(PROBLEM REQUIREMENTS): Among the entries below, find every line that has "variantes" and pull it out.

-- Opening Marker --

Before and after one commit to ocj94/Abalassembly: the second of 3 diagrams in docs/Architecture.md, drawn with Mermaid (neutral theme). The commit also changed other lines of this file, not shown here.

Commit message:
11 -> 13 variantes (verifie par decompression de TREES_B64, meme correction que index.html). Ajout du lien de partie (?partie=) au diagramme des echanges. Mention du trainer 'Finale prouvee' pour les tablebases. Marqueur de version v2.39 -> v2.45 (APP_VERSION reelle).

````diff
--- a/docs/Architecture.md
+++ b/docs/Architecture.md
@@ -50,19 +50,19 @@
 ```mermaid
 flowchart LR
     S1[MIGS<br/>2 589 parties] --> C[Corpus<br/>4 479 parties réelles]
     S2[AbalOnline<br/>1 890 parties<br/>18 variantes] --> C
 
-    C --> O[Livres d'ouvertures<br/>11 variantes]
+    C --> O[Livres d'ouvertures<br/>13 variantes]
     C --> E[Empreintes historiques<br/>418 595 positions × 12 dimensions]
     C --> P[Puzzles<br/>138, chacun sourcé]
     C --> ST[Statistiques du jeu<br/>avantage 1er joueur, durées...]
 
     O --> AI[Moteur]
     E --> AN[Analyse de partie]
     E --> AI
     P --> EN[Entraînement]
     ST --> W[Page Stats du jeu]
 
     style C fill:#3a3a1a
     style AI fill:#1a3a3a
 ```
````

-- Closing Marker --

(TASK OUTPUT):
11 -> 13 variantes (verifie par decompression de TREES_B64, meme correction que index.html). Ajout du lien de partie (?partie=) au diagramme des echanges. Mention du trainer 'Finale prouvee' pour les tablebases. Marqueur de version v2.39 -> v2.45 (APP_VERSION reelle).
     S2[AbalOnline<br/>1 890 parties<br/>18 variantes] --> C
-    C --> O[Livres d'ouvertures<br/>11 variantes]
+    C --> O[Livres d'ouvertures<br/>13 variantes]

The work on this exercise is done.